There's now a conclave in Vatican City which is about to elect a new pope. Many Roman Catholics are saying that there's politics involved in choosing a would-be pope. I believe there's really politics in choosing a pope. We must remember that the pope is not only the head of the Roman Catholic Church; he's also the head- -of-state of the city-state of Vatican. Vatican City became an independent state in 1929 by the Treaty of Lateran. Vatican City today is represented in some international organizations and the pope has envoys on special missions. Hence, electing a pope also means electing the head-of-state of Vatican City. Therefore, there's really politics when it comes to choosing a pope due to the fact that the pope will also be the head-of-state of Vatican City. The said city-state has an absolute elective monarchy. The would-be pontiff will assume the position of being the absolute monarch of Vatican City once elected to the position.
Vatican City has its own military force and police, It has its own government and flag. It is a key-player in today's global affairs. The pope, aside from being the leader of the Roman Catholic Church, will also be the "absolute king" of the city-state of Vatican. Vatican is the smallest independent state in today's world when it comes to territory's size and population. The total population of the city is only more than 800 people.
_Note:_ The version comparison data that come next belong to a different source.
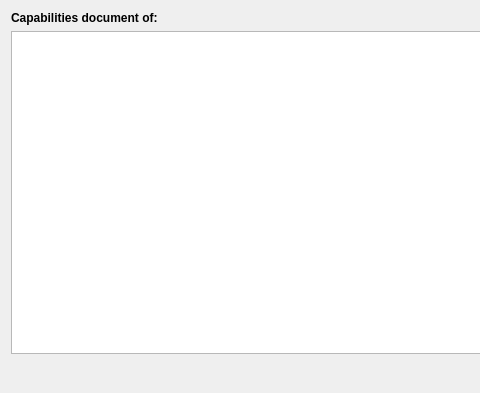
Open-MSS/MSS, file mslib/msui/ui_wms_capabilities.ui: the form before one commit; both pictures show x 0 to 480 and y 0 to 393 of the 754 by 393 pixel window.
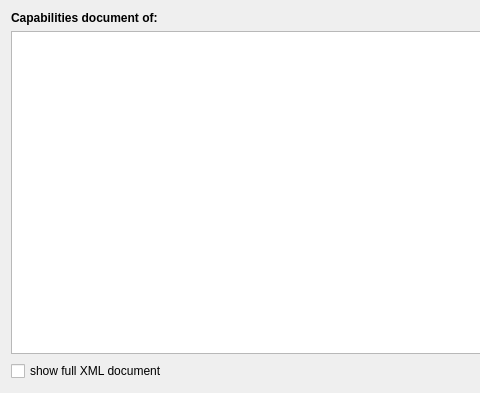
The form after the commit.

Commit message:
Added more info to service and a human-readable view on capabilities
The standard offers more information that may be supplied in the
capabilities document, especially the email field for getting in
contact.

Also the view of the capabilties was more useful to the developer than
the user and has been enhanced by a checkBox that toggles between a
human-readable view on the general information of the server (title,
abstract, contact, etc.) but hides layers and a view on the raw xml
document.

Patch:
```diff
--- a/mslib/msui/ui_wms_capabilities.ui
+++ b/mslib/msui/ui_wms_capabilities.ui
@@ -59,8 +59,15 @@
    <item>
     <layout class="QHBoxLayout" name="horizontalLayout" >
      <item>
-      <spacer name="horizontalSpacer" >
-       <property name="orientation" >
+      <widget class="QCheckBox" name="cbFullView">
+       <property name="text">
+        <string>show full XML document</string>
+       </property>
+      </widget>
+     </item>
+     <item>
+      <spacer name="horizontalSpacer">
+       <property name="orientation">
         <enum>Qt::Horizontal</enum>
        </property>
        <property name="sizeHint" stdset="0" >
```
Left out of the diff: 49 changed lines with no effect on the pictures. The commit also changes 10 other files.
There are certainly lobbyists among cardinal-electors themselves who would like to influence the voting of their fellow-electors. Why? It's because of the fact that such opportunity might lead them to gain some key positions in the Vatican once the person they favored to become the pope actually wins the papacy.
The conclave would elect a new pope who must solve such problems like sex-abuse scandals by clerics, financial difficulties within the Roman Catholic Church, bureaucratic infighting, charges of corruption on certain church leaders, shortage of priests and the decreasing number of church-goers in both Europe and North America.
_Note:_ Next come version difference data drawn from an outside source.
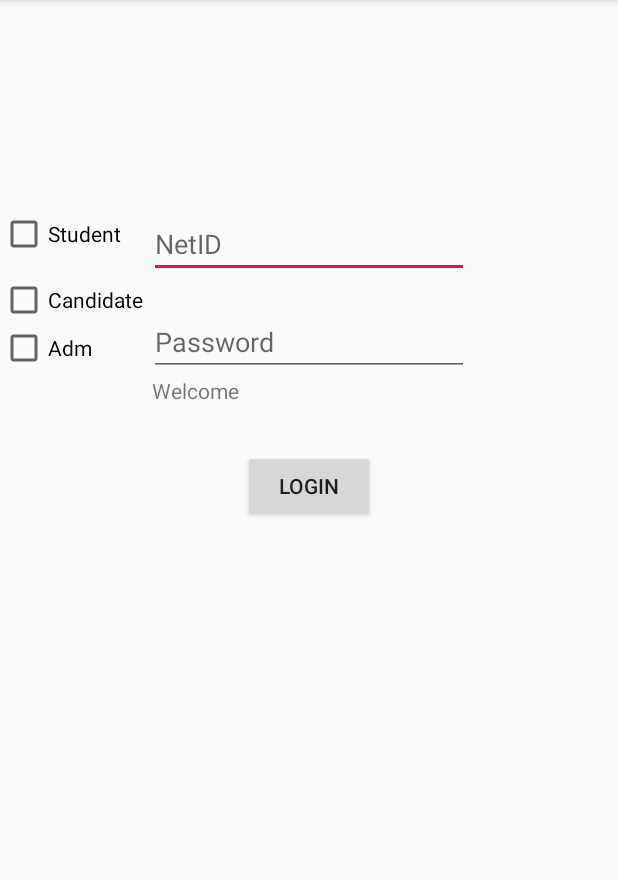
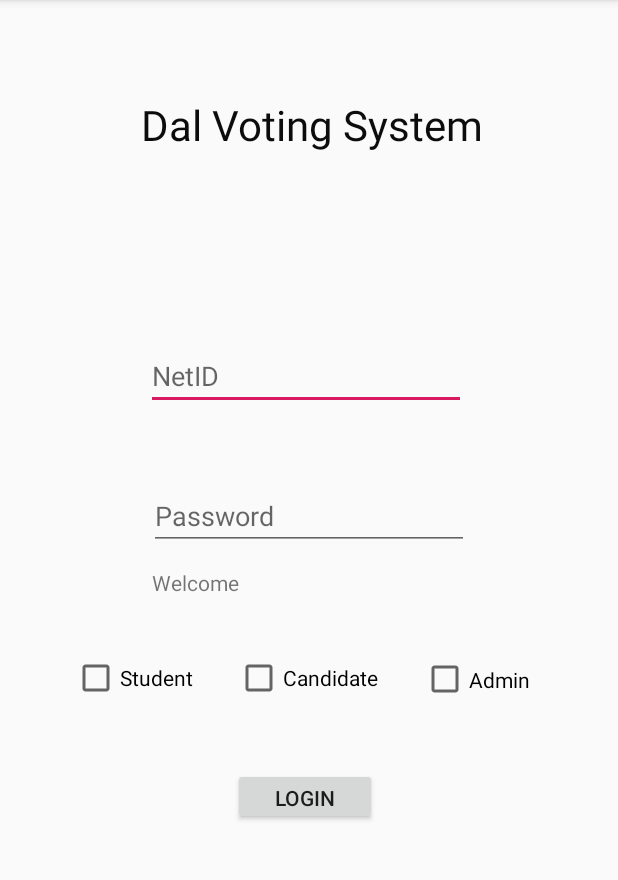
Before and after one commit to Blakepatri/ElectionApp, an Android app: the screen it shows after launch (MainActivity), on a phone screen of 412 x 824 dp, the part 84-964 px from its top. Run offline under Robolectric (Android 15) with nearby library versions, the phone set to English and light mode, and no system bars; our stand-ins replace Firebase (no records; nobody signed in at launch, a user with empty details on screens opened directly).

Commit message:
Replace activity_main.xml with new UI design

```diff
--- a/DalhousieVotingSystem15/app/src/main/res/layout/activity_main.xml
+++ b/DalhousieVotingSystem15/app/src/main/res/layout/activity_main.xml
@@ -10,20 +10,24 @@
         android:id="@+id/CandidatecheckBox"
         android:layout_width="wrap_content"
         android:layout_height="wrap_content"
-        android:layout_marginTop="12dp"
+        android:layout_marginStart="28dp"
+        android:layout_marginTop="28dp"
         android:text="Candidate"
-        app:layout_constraintStart_toStartOf="parent"
-        app:layout_constraintTop_toBottomOf="@+id/StudentcheckBox" />
+        app:layout_constraintEnd_toEndOf="parent"
+        app:layout_constraintHorizontal_bias="0.0"
+        app:layout_constraintStart_toEndOf="@+id/StudentcheckBox"
+        app:layout_constraintTop_toBottomOf="@+id/Status" />
 
     <EditText
         android:id="@+id/NetID"
         android:layout_width="wrap_content"
         android:layout_height="wrap_content"
-        android:layout_marginTop="140dp"
+        android:layout_marginTop="228dp"
         android:ems="10"
         android:hint="NetID"
         android:inputType="textWebEmailAddress|textEmailAddress"
         app:layout_constraintEnd_toEndOf="parent"
+        app:layout_constraintHorizontal_bias="0.489"
         app:layout_constraintStart_toStartOf="parent"
         app:layout_constraintTop_toTopOf="parent" />
 
@@ -31,7 +35,7 @@
         android:id="@+id/Password"
         android:layout_width="wrap_content"
         android:layout_height="wrap_content"
-        android:layout_marginTop="20dp"
+        android:layout_marginTop="48dp"
         android:ems="10"
         android:hint="Password"
         android:inputType="textPassword"
@@ -43,35 +47,55 @@
         android:id="@+id/Status"
         android:layout_width="209dp"
         android:layout_height="29dp"
+        android:layout_marginTop="12dp"
         app:layout_constraintEnd_toEndOf="parent"
         app:layout_constraintStart_toStartOf="parent"
         app:layout_constraintTop_toBottomOf="@+id/Password" />
 
     <Button
         android:id="@+id/logIn"
-        android:layout_width="wrap_content"
-        android:layout_height="wrap_content"
-        android:layout_marginTop="20dp"
-        android:text="LogIN"
-        app:layout_constraintEnd_toEndOf="parent"
+        android:layout_width="96dp"
+        android:layout_height="38dp"
+        android:layout_marginStart="155dp"
+        android:layout_marginTop="44dp"
+        android:text="  LogIN  "
         app:layout_constraintStart_toStartOf="parent"
-        app:layout_constraintTop_toBottomOf="@+id/Status" />
+        app:layout_constraintTop_toBottomOf="@+id/CandidatecheckBox" />
 
     <CheckBox
         android:id="@+id/StudentcheckBox"
         android:layout_width="wrap_content"
         android:layout_height="wrap_content"
-        android:layout_marginTop="140dp"
+        android:layout_marginStart="48dp"
+        android:layout_marginTop="28dp"
         android:text="Student"
+        app:layout_constraintEnd_toEndOf="parent"
+        app:layout_constraintHorizontal_bias="0.0"
+        app:layout_constraintStart_toStartOf="parent"
+        app:layout_constraintTop_toBottomOf="@+id/Status" />
+
+    <CheckBox
+        android:id="@+id/AdmcheckBox"
+        android:layout_width="78dp"
+        android:layout_height="34dp"
+        android:layout_marginTop="28dp"
+        android:text="Admin"
+        app:layout_constraintEnd_toEndOf="parent"
+        app:layout_constraintHorizontal_bias="0.35"
+        app:layout_constraintStart_toEndOf="@+id/CandidatecheckBox"
+        app:layout_constraintTop_toBottomOf="@+id/Status" />
+
+    <TextView
+        android:id="@+id/textView"
+        android:layout_width="276dp"
+        android:layout_height="37dp"
+        android:layout_marginTop="64dp"
+        android:text="    Dal Voting System"
+        android:textColor="#0C0C0C"
+        android:textSize="28sp"
+        app:layout_constraintEnd_toEndOf="parent"
+        app:layout_constraintHorizontal_bias="0.496"
         app:layout_constraintStart_toStartOf="parent"
         app:layout_constraintTop_toTopOf="parent" />
 
-    <CheckBox
-        android:id="@+id/AdmcheckBox"
-        android:layout_width="wrap_content"
-        android:layout_height="wrap_content"
-        android:text="Adm"
-        app:layout_constraintStart_toStartOf="parent"
-        app:layout_constraintTop_toBottomOf="@+id/CandidatecheckBox" />
-
 </androidx.constraintlayout.widget.ConstraintLayout>
```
Many Roman Catholic thinkers want to enlarge the electoral college that would elect a new pope. Such thinkers want to include bishops as electors for the would-be pope. Personally, I believe that all sectors of the Roman Catholic Church should be represented in the conclave. I think priests, nuns, church workers, active church-goers and lay-preachers should also be among those who would vote for a would-be pope. I hope that future conclaves can involve priests, nuns, church workers, active church-goers and lay-preachers as electors of a would-be pope to make the process of choosing a new pope a little bit democratic and truly-participatory. Since the Roman Catholic Church is a "universal church", future conclaves should involve all sectors of the church. All sectors of the Roman Catholic Church should have a voice in choosing a new pope since such would show the universality of Roman Catholicism.